Hello again. Apologies for the lengthy absence but life has been somewhat of a rollercoaster ride in the last couple of months. Safe to say, I’m now back and rearing to ramble on a bit more! This weekend full of royal festivities and family wedding celebrations has excited me about the year ahead. My calendar is literally bursting with weddings and most importantly my very own brother’s! But along with the joyous notion of marriage has been the politics of nuptial pessimism. So, today I’m putting “marriage” under the spotlight.
I really enjoyed watching Prince William and Kate’s, oh sorry – I should say Duke and Duchess of Cambridge’s wedding on Friday. It was the most watched marriage of all time – wow, talk about pressure on the couple! Fortunately, all went well for the loved up pair, despite Kate looking cool as a cucumber but swelling under the nerves, which was evident from the challenge William had to get the ring on! They genuinely looked happy and appreciative to the masses who gathered to see them, which they acknowledged by teasing the crowd with not only one but two cheeky kisses on the palace balcony! No wonder the Queen swiftly decided the display of affection needs to come to an end when she walked back inside as an indicator that the others should follow suit! I’m sure we can all relate to her traditionalist attitude that mirrors many of the oldies in our families!
So, the big day ran smoothly, Britain attracted the eyes of millions worldwide and hundreds of people made the added effort of travelling here to witness the momentous occasion. But leading up to the big day, a lot of the media speculated on the success of their marriage. Will and Kate had only just pronounced the date and already people were wondering how soon they would split up! Is that even fair? If you’re not a royalist then at least for the sake of compassion, be happy for them. Have we become so pessimistic that we would rather bet on the likelihood of a divorce than the success of a marriage? Maybe some people are just pessimistic of the monarchy but experiences closer to home have made me realise that a lot of people will oppose the marriage of someone they know. Opposing the institution of marriage for personal beliefs is one thing – then you simply don’t get married. But why is it that whenever a couple are set to tie the knot, there’s always someone who has a problem? And if this is such a common phenomenon, it begs the question – what fuels this opposition: pessimism, jealousy or just bitterness? Or, have we simply lost the ability to be happy for others?
Speaking from experience, I was elated to hear the news of my brother’s engagement. As most sisters do, I had planned for years what I would be wearing, how each function would be executed and how the wedding would be made memorable. But some people had another agenda. For reasons that need not be detailed, there have been a handful of households who seem intent on making the marriage difficult. No matter how hard you try, they are somehow offended or you hear rumours that you allegedly said/did something, which are all but Chinese whispers. It has amazed me that so many people could go out of their way to dampen the festivities of a couple who are planning their big day.

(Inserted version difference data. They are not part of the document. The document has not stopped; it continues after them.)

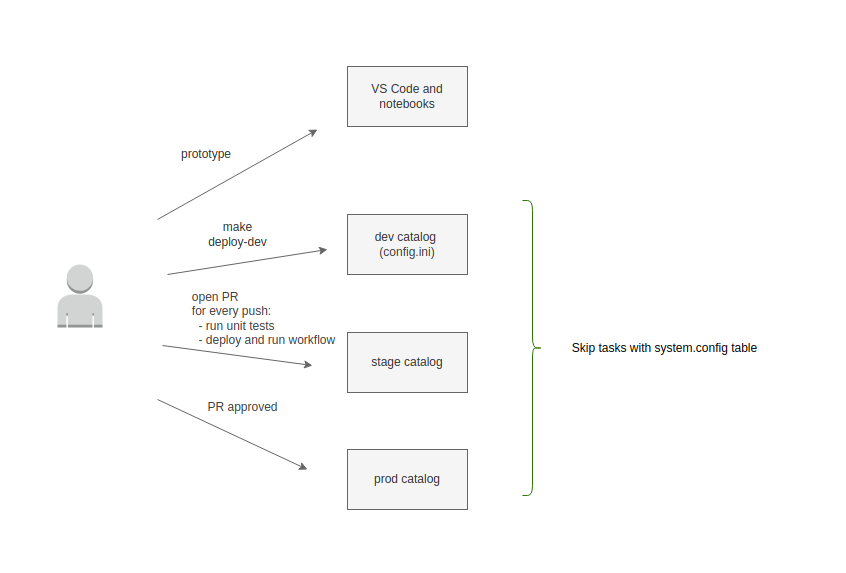
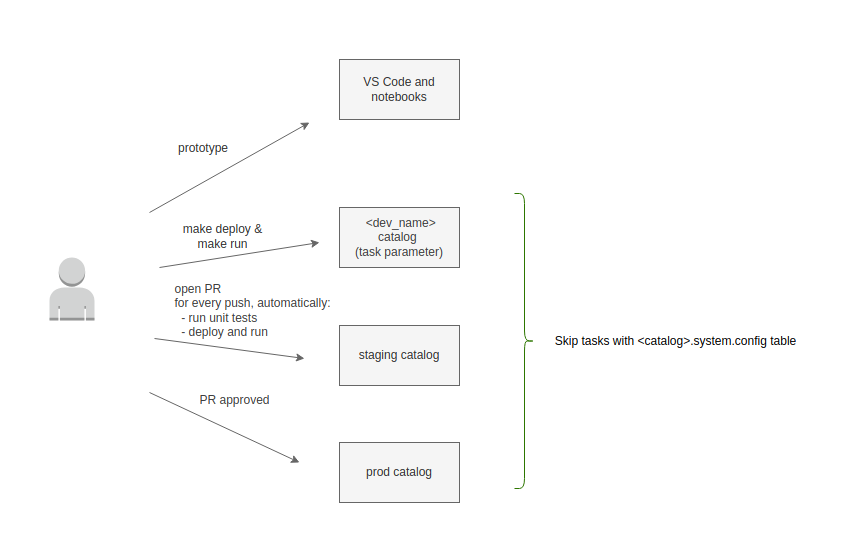
isolate dev env

diff --git a/src/template/config.py b/src/template/config.py
@@ -1,10 +1,5 @@
-import configparser
-import os
-
 import pyspark.sql.functions as F
 from pyspark.sql import SparkSession
-
-import template
 
 
 class Config:
@@ -17,19 +12,9 @@ class Config:
         self.params.update({"skip": args.skip})
         self.params.update({"debug": args.debug})
         self.params.update({"env": args.env})
-        self.params.update({"default_schema": args.default_schema})
 
         if args.env == "dev":
-            config = configparser.ConfigParser()
-            config_path = os.path.join(os.path.dirname(template.__file__), "config.ini")
-            config.read(config_path)
-
-            try:
-                value = config.get("general", "user_catalog")
-            except configparser.NoOptionError:
-                value = "dev"
-
-            self.params.update({"default_catalog": value})
+            self.params.update({"default_catalog": args.user})
         else:
             self.params.update({"default_catalog": args.env})
 
@@ -95,18 +80,6 @@ class Config:
 
     def get_test_output(self):
         return self.params
-
-    # def in_config_for_run(self, dev, task):
-    #     config = configparser.ConfigParser()
-    #     config_path = os.path.join(os.path.dirname(template.__file__), "config.ini")
-    #     config.read(config_path)
-
-    #     try:
-    #         value = config.getboolean(dev, task)
-    #     except configparser.NoOptionError:
-    #         value = False
-
-    #     return value
 
     def in_table_for_skip(self, task):
         self.spark.sql(f"USE CATALOG {self.params['env']}")

diff --git a/tests/template_test.py b/tests/template_test.py
@@ -67,9 +67,9 @@ def df_orders(spark) -> DataFrame:
 def test_arg_parser():
     parser = arg_parser()
 
-    args = parser.parse_args(["--task=extract_source1", "--env=dev", "--default_schema=template", "--skip", "--debug"])
+    args = parser.parse_args(["--task=extract_source1", "--user=andre_f_salvati", "--env=dev", "--skip", "--debug"])
 
-    assert args == Namespace(task="extract_source1", env="dev", default_schema="template", skip=True, debug=True)
+    assert args == Namespace(task="extract_source1", user="andre_f_salvati", env="dev", skip=True, debug=True)
 
 
 @pytest.mark.parametrize(
@@ -81,16 +81,14 @@ def test_arg_parser():
                 env="dev",
                 skip=False,
                 debug=True,
-                default_schema="dev",
-                default_catalog="andre_f",
+                user="andre_f_salvati",
             ),
             {
                 "task": "extract_source1",
                 "env": "dev",
                 "skip": False,
                 "debug": True,
-                "default_schema": "dev",
-                "default_catalog": "andre_f",
+                "default_catalog": "andre_f_salvati",
             },
         ),
     ],

diff --git a/src/template/main.py b/src/template/main.py
@@ -10,8 +10,8 @@ from .generate_orders_agg import GenerateOrdersAgg
 def arg_parser():
     parser = argparse.ArgumentParser()
 
+    parser.add_argument("--user")
     parser.add_argument("--env", required=True, choices=["dev", "staging", "prod"])
-    parser.add_argument("--default_schema")
     parser.add_argument(
         "--task",
         required=True,

diff --git a/README.md b/README.md
@@ -120,6 +120,6 @@ Configure [Github Actions repository secrets](https://docs.github.com/en/actions
 
 - **task** (required) - determines the current task to be executed.
 - **env** (required) - determines the AWS account where the job is running. This parameter also defines the default catalog for the task.
-- **default_schema** (optional) - determines the default schema to be used.
+- **user** (required) - determines the name of the catalog when env is "dev".
 - **skip** (optional) - determines if the current task should be skipped.
 - **debug** (optional) - determines if the current task should go through debug conditional.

This is only one instance, the examples are endless of people refusing to attend weddings to prove a point or spreading rumours to jeopardise celebrations. Personally, I don’t think I am capable of possessing enough pity for such people. Instead, I focus my energy on being happy for the couple who deserve at least a day (or a week when it comes to Indians!) of unadulterated joy. It’s the beginning of a new life, the merging of two families, the foundations of a new union. Not to mention the partying and glamourous outfits – what is there not to rejoice?!